> [What is expected]: Only a number is expected in reply: the number of lines below that include the word "semibold".

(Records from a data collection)

━━━

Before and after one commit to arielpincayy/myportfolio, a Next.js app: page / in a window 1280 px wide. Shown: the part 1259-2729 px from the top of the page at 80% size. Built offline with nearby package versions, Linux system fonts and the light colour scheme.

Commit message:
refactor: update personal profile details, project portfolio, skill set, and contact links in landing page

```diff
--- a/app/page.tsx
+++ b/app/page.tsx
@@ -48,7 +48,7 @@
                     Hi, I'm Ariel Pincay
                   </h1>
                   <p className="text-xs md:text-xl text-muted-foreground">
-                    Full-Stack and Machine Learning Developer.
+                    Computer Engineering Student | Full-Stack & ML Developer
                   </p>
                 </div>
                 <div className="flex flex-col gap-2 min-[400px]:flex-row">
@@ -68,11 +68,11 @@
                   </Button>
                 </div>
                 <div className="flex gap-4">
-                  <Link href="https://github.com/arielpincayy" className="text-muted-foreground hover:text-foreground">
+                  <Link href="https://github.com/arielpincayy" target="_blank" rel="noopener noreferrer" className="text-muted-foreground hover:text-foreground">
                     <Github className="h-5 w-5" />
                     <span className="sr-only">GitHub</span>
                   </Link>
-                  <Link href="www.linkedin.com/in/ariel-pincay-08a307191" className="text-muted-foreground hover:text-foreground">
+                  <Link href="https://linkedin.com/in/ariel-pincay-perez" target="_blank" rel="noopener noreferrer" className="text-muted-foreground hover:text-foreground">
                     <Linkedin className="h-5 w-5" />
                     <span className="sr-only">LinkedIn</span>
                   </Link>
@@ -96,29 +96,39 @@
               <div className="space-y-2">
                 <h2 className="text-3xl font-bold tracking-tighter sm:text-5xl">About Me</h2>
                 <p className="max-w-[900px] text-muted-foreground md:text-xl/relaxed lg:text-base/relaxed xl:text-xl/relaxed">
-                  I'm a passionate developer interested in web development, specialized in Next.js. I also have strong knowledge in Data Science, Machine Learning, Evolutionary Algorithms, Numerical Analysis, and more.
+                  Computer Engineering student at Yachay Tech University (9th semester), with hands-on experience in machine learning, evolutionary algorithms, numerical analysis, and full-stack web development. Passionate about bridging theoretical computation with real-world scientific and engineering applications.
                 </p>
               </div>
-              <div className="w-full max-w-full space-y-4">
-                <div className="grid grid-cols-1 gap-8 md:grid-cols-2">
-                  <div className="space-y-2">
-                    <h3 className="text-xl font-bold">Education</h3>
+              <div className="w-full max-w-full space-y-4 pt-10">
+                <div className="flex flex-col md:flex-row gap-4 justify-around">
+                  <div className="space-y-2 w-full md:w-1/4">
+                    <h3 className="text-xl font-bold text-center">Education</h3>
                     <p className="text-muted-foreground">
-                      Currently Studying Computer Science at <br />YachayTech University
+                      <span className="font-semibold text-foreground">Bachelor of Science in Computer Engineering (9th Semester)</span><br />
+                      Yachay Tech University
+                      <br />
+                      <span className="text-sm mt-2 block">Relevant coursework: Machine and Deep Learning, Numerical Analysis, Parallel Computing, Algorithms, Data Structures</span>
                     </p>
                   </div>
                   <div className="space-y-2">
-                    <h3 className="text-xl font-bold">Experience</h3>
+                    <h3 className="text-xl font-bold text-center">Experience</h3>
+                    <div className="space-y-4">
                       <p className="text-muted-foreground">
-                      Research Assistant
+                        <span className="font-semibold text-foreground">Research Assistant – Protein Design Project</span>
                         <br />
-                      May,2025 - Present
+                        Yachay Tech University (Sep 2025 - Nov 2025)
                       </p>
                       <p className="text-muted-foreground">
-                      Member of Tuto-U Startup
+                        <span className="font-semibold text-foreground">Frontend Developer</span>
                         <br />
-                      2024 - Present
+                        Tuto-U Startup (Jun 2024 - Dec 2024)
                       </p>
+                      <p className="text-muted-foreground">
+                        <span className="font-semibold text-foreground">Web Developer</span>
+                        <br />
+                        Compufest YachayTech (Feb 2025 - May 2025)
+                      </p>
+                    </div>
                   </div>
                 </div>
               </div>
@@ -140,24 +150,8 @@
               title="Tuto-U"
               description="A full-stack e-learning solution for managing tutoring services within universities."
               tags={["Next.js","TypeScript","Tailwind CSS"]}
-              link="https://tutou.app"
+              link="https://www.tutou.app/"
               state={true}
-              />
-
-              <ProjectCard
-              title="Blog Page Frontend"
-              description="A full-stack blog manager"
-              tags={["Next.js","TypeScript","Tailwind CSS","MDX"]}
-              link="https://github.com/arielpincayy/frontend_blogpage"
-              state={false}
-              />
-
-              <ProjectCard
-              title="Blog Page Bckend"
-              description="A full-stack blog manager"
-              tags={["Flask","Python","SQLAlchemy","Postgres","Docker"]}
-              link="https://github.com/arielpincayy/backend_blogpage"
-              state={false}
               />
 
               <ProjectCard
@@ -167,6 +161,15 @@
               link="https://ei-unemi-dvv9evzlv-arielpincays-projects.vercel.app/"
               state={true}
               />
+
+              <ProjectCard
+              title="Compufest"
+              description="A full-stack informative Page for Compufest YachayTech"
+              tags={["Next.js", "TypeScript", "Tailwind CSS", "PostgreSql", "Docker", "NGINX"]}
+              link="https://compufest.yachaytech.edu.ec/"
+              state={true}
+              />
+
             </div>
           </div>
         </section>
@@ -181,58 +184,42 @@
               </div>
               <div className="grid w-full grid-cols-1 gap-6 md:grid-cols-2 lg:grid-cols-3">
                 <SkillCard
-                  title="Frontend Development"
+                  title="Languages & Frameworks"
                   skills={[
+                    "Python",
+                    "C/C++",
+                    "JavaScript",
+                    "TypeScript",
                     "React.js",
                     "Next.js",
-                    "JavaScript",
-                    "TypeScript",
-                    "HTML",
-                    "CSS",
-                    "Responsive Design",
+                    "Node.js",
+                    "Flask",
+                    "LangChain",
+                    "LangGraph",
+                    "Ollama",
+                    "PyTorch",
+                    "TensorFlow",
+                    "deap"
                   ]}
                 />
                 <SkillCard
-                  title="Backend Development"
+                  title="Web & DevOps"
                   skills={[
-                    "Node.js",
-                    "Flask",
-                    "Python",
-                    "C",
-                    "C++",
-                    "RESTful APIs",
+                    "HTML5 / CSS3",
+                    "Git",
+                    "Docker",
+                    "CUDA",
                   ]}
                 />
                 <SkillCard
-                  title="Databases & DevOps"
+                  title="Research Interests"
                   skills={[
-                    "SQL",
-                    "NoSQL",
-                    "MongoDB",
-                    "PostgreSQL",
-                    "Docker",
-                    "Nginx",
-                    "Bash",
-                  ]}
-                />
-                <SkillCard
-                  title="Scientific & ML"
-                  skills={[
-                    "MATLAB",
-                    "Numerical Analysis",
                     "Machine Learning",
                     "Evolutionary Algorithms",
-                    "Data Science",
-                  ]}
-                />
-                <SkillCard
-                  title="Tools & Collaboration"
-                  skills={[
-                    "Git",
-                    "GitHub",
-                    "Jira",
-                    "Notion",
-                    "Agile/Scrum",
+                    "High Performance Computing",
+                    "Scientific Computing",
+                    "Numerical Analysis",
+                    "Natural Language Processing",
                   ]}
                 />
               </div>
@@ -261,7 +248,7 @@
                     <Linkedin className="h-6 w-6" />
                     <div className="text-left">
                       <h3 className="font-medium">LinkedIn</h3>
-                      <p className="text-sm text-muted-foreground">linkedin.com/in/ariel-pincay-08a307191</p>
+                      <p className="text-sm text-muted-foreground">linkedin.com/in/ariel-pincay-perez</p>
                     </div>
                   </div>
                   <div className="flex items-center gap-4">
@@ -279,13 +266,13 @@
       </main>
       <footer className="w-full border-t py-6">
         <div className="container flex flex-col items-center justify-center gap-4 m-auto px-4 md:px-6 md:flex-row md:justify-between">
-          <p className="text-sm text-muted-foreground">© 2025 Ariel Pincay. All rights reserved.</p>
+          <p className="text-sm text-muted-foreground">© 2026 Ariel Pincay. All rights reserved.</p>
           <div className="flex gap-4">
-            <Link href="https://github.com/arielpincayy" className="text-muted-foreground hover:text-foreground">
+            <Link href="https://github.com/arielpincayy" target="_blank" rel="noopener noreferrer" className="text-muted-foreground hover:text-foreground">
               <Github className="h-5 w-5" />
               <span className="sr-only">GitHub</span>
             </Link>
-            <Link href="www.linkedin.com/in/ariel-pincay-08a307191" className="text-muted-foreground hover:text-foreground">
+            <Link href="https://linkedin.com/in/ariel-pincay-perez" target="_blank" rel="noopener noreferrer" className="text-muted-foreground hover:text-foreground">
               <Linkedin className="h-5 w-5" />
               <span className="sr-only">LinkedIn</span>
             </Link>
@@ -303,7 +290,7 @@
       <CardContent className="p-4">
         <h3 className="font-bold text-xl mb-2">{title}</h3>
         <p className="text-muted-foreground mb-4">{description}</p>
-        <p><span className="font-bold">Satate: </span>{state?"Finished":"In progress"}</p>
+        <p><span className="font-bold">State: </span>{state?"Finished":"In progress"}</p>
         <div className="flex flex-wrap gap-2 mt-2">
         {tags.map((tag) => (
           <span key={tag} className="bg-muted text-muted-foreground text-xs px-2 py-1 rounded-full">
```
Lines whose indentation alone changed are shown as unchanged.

━━━

> [Problem solution]: 4